[RECORDS FOR THE EXERCISE Boundary: Start]

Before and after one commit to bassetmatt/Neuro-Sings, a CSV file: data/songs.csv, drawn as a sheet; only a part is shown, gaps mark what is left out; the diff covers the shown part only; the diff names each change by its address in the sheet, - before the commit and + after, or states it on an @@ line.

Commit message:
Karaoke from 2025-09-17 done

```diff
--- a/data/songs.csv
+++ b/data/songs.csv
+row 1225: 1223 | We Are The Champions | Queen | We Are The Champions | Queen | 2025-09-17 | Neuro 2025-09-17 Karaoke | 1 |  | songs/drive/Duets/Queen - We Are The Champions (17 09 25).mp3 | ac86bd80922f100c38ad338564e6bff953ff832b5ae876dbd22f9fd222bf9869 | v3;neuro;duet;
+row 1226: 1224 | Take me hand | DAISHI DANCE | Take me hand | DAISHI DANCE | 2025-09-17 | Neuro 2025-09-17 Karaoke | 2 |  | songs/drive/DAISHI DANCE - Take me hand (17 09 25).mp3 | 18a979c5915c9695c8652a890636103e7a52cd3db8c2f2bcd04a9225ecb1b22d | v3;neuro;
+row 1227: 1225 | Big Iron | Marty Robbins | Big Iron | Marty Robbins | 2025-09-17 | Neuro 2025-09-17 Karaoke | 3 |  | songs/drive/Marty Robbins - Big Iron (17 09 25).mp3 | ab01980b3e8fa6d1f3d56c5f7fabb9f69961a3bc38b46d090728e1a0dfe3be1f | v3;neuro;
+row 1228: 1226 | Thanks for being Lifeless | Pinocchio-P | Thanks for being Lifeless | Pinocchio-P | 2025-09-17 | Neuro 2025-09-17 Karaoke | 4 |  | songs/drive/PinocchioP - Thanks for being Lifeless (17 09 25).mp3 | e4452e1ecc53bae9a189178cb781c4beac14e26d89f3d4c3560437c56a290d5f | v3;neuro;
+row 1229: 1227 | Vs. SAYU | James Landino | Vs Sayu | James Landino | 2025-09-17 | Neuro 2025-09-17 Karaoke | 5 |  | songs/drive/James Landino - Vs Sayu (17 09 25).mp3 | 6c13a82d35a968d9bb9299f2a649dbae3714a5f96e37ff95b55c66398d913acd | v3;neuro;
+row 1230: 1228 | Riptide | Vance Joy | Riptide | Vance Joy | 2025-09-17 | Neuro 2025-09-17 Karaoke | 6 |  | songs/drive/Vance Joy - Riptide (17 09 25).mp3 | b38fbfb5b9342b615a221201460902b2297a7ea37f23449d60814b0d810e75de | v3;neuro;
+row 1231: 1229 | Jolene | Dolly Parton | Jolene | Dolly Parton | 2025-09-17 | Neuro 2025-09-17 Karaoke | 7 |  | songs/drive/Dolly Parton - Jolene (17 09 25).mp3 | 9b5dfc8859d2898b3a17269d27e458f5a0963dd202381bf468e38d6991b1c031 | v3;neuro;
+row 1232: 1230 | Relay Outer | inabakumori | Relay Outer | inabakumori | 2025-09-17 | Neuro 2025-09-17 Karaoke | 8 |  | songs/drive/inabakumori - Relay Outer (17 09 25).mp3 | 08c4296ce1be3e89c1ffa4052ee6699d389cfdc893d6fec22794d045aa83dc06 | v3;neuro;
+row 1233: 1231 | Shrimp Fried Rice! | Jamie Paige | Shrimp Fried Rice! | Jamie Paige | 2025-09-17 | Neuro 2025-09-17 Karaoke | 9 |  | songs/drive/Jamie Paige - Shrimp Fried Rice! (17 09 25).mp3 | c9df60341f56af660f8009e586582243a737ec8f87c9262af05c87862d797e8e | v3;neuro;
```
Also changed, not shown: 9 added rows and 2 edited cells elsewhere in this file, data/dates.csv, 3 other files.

[RECORDS FOR THE EXERCISE Boundary: End]

- WORK REQUEST
Line by line, repeat everything in the records verbatim.

- ANSWER AREA
Before and after one commit to bassetmatt/Neuro-Sings, a CSV file: data/songs.csv, drawn as a sheet; only a part is shown, gaps mark what is left out; the diff covers the shown part only; the diff names each change by its address in the sheet, - before the commit and + after, or states it on an @@ line.

Commit message:
Karaoke from 2025-09-17 done

```diff
--- a/data/songs.csv
+++ b/data/songs.csv
+row 1225: 1223 | We Are The Champions | Queen | We Are The Champions | Queen | 2025-09-17 | Neuro 2025-09-17 Karaoke | 1 |  | songs/drive/Duets/Queen - We Are The Champions (17 09 25).mp3 | ac86bd80922f100c38ad338564e6bff953ff832b5ae876dbd22f9fd222bf9869 | v3;neuro;duet;
+row 1226: 1224 | Take me hand | DAISHI DANCE | Take me hand | DAISHI DANCE | 2025-09-17 | Neuro 2025-09-17 Karaoke | 2 |  | songs/drive/DAISHI DANCE - Take me hand (17 09 25).mp3 | 18a979c5915c9695c8652a890636103e7a52cd3db8c2f2bcd04a9225ecb1b22d | v3;neuro;
+row 1227: 1225 | Big Iron | Marty Robbins | Big Iron | Marty Robbins | 2025-09-17 | Neuro 2025-09-17 Karaoke | 3 |  | songs/drive/Marty Robbins - Big Iron (17 09 25).mp3 | ab01980b3e8fa6d1f3d56c5f7fabb9f69961a3bc38b46d090728e1a0dfe3be1f | v3;neuro;
+row 1228: 1226 | Thanks for being Lifeless | Pinocchio-P | Thanks for being Lifeless | Pinocchio-P | 2025-09-17 | Neuro 2025-09-17 Karaoke | 4 |  | songs/drive/PinocchioP - Thanks for being Lifeless (17 09 25).mp3 | e4452e1ecc53bae9a189178cb781c4beac14e26d89f3d4c3560437c56a290d5f | v3;neuro;
+row 1229: 1227 | Vs. SAYU | James Landino | Vs Sayu | James Landino | 2025-09-17 | Neuro 2025-09-17 Karaoke | 5 |  | songs/drive/James Landino - Vs Sayu (17 09 25).mp3 | 6c13a82d35a968d9bb9299f2a649dbae3714a5f96e37ff95b55c66398d913acd | v3;neuro;
+row 1230: 1228 | Riptide | Vance Joy | Riptide | Vance Joy | 2025-09-17 | Neuro 2025-09-17 Karaoke | 6 |  | songs/drive/Vance Joy - Riptide (17 09 25).mp3 | b38fbfb5b9342b615a221201460902b2297a7ea37f23449d60814b0d810e75de | v3;neuro;
+row 1231: 1229 | Jolene | Dolly Parton | Jolene | Dolly Parton | 2025-09-17 | Neuro 2025-09-17 Karaoke | 7 |  | songs/drive/Dolly Parton - Jolene (17 09 25).mp3 | 9b5dfc8859d2898b3a17269d27e458f5a0963dd202381bf468e38d6991b1c031 | v3;neuro;
+row 1232: 1230 | Relay Outer | inabakumori | Relay Outer | inabakumori | 2025-09-17 | Neuro 2025-09-17 Karaoke | 8 |  | songs/drive/inabakumori - Relay Outer (17 09 25).mp3 | 08c4296ce1be3e89c1ffa4052ee6699d389cfdc893d6fec22794d045aa83dc06 | v3;neuro;
+row 1233: 1231 | Shrimp Fried Rice! | Jamie Paige | Shrimp Fried Rice! | Jamie Paige | 2025-09-17 | Neuro 2025-09-17 Karaoke | 9 |  | songs/drive/Jamie Paige - Shrimp Fried Rice! (17 09 25).mp3 | c9df60341f56af660f8009e586582243a737ec8f87c9262af05c87862d797e8e | v3;neuro;
```
Also changed, not shown: 9 added rows and 2 edited cells elsewhere in this file, data/dates.csv, 3 other files.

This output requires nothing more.